● **YOUR GOAL**
Across the following data, how many lines include the string "TextEditingController"? Reply with the number and nothing more.

Stored items
------------------------------------------------------------
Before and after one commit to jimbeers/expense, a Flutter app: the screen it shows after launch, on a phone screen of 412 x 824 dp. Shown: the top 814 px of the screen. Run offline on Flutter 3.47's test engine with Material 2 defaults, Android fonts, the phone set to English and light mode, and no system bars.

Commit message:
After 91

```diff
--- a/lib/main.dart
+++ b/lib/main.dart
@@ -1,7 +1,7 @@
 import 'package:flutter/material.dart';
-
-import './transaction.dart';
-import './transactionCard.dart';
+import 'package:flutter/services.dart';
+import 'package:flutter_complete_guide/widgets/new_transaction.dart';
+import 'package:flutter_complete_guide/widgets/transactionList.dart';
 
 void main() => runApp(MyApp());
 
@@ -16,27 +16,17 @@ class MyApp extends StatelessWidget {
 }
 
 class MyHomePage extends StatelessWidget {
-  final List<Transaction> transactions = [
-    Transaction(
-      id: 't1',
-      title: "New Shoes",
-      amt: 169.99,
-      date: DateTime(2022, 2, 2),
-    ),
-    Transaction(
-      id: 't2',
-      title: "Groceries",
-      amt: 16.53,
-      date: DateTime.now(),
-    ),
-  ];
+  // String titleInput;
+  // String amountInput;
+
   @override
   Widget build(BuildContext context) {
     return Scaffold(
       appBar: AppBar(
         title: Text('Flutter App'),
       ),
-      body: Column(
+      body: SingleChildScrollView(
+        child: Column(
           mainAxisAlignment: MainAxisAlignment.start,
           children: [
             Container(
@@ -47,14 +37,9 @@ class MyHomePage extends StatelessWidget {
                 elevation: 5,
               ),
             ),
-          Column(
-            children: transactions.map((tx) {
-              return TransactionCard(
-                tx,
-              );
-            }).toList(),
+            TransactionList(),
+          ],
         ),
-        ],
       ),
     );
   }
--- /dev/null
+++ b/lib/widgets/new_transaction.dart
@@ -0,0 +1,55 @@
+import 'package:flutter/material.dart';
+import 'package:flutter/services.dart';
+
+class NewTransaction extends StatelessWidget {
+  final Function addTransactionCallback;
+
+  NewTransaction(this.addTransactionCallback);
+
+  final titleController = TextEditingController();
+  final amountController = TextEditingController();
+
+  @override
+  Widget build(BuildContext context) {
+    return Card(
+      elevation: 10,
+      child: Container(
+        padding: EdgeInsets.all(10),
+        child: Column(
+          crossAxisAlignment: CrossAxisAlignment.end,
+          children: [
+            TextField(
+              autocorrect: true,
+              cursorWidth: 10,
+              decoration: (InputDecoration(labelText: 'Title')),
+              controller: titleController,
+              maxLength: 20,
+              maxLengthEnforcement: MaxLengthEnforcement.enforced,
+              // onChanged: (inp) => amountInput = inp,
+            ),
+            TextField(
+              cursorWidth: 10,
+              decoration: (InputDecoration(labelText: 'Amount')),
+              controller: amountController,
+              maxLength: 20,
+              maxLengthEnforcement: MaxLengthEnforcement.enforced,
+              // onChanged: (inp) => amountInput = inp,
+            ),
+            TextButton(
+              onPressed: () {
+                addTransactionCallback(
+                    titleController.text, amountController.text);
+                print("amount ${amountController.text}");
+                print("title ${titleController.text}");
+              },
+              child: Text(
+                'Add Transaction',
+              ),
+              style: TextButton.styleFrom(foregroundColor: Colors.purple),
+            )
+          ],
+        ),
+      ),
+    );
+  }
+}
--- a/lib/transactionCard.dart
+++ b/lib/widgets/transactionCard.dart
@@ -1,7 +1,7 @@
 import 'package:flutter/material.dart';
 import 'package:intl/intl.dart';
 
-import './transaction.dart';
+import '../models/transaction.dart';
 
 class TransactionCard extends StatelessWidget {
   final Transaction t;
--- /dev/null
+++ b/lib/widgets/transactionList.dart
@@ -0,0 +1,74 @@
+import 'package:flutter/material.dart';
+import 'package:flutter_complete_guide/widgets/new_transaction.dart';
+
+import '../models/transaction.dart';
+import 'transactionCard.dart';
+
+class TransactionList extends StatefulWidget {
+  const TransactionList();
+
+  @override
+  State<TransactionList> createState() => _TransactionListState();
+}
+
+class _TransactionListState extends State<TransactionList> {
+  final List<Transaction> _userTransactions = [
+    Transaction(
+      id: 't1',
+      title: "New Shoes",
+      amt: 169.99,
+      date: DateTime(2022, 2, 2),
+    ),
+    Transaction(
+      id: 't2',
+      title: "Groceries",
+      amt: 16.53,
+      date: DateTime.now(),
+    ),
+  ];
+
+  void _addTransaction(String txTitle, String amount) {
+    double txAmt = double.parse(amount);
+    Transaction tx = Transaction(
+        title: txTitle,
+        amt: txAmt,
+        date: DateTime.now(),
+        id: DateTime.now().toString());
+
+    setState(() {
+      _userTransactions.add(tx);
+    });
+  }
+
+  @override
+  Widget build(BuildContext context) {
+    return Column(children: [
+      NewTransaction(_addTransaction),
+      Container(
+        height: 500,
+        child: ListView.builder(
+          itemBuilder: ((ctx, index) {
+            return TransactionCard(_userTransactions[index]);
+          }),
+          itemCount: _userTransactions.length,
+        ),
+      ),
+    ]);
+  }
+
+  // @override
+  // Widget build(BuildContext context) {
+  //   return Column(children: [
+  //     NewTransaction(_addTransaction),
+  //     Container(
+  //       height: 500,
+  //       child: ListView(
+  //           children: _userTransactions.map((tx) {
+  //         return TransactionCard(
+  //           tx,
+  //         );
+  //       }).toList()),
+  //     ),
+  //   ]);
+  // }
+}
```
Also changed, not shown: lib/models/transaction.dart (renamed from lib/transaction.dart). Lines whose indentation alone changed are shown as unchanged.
------------------------------------------------------------
● **WRITTEN ANSWER**
2